Je ne contredirai pas Pierre Graveline, non plus, quand il constate que, malheureusement, « cette belle et grande poésie québécoise, l’une de nos plus originales contributions à l’imaginaire de l’humanité et à son patrimoine culturel, est largement méconnue ici même : peu enseignée, peu médiatisée, peu présente dans nos bibliothèques et nos librairies, peu lue, en somme plus souvent qu’autrement [sic] ignorée ».

Furthermore, I'm not in disagreement with Pierre Graveline when he contests that, sadly, "this great and beautiful tradition of Quebecois poetry, one of our most original contributions to human imagination and its collective culture, is largely unknown even here: little taught, little covered in media, little carried in our libraries and bookstores, little read, and, more often than not, ignored."

Philippe, of Les livres que je lis [The Books That I Read] on Pour qui son le glas, the French translation of For Whom the Bell Tolls.

Monday, July 01, 2013

Democracy Evolutions: Julian Assange on Secret Courts

illustration: finn harvor see circle 2013
Assange via a report by Dylan Stableford: "We have secret interpretations of the law," Assange said from the Ecuadoran embassy in London, where he has been living for over a year. "What does the law mean if there are secret interpretations in secret courts?"
[Snowden] has told the people of the world and the United States that there is mass unlawful interception of their communications, far beyond anything that happened under Nixon,"
The reference to Nixon is an interesting one, because it highlights the degree to which Nixon's paranoia led him to try and create an "election fixing machine", and who also countenanced massive domestic surveillance under J. Edgar Hoover. (One small example of this is an interview conducted by Jeffrey Williams with the academic J. Hillis Miller; in the interview, Miller, then a young professor, was told by his students he was being spied upon -- he dismissed this warning as unfounded gossip and later discovered he was wrong. There are countless other similar stories). 
Nixon was certainly not the first politician to attempt to warp the democratic process, but he was one of the first to have access to modern recording technologies, and also one of the first who psychological pathology was so intense that he felt driven to fix elections that he was already likely to win. 
Is there a parallel between then and now?

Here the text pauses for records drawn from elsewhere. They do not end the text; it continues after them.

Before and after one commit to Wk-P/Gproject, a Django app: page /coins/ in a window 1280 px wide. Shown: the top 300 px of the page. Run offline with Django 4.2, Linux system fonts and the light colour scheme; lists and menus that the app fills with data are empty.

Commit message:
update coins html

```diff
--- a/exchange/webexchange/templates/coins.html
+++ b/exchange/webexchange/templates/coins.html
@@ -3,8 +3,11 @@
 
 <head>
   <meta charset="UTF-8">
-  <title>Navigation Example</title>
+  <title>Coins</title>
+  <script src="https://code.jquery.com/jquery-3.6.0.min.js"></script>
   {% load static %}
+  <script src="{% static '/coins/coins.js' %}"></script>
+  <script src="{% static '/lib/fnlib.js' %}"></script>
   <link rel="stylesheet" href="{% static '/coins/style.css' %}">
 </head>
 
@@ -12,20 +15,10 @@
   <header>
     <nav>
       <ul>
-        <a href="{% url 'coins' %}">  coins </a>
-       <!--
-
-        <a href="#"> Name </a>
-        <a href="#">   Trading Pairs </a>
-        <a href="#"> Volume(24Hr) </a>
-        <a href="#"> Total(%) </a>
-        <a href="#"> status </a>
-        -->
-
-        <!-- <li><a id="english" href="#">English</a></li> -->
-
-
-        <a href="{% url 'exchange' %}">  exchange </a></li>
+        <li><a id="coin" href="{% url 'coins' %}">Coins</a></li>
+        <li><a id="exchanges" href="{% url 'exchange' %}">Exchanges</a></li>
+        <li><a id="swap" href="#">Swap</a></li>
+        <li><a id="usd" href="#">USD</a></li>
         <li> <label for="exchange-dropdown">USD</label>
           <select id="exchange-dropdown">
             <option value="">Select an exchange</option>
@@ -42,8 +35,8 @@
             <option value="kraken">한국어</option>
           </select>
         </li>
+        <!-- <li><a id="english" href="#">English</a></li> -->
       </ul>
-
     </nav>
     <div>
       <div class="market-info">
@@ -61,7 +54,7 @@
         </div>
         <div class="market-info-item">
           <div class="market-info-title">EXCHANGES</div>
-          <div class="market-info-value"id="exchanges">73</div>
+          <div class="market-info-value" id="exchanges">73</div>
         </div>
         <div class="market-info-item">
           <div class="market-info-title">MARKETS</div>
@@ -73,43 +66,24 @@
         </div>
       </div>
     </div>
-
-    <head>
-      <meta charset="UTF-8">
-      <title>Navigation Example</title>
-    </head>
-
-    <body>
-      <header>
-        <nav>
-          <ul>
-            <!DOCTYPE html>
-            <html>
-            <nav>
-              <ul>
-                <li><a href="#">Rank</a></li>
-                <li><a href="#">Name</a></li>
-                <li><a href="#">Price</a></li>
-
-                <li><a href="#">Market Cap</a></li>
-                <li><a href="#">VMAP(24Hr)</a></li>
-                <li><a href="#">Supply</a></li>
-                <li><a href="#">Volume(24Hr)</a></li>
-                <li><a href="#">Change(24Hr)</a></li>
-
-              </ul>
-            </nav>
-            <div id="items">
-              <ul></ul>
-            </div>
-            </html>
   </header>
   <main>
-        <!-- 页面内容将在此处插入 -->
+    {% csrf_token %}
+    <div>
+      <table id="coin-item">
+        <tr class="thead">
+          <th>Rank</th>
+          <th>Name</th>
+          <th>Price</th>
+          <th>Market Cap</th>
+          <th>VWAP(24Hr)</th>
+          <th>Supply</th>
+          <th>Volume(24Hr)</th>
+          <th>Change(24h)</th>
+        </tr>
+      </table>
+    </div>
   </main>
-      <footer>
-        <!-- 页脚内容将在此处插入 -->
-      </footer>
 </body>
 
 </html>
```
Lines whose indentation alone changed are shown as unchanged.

Are our leaders and their surveillance organizations spying with no clear sense of what they are spying for, apart from an omnivorous need to Know?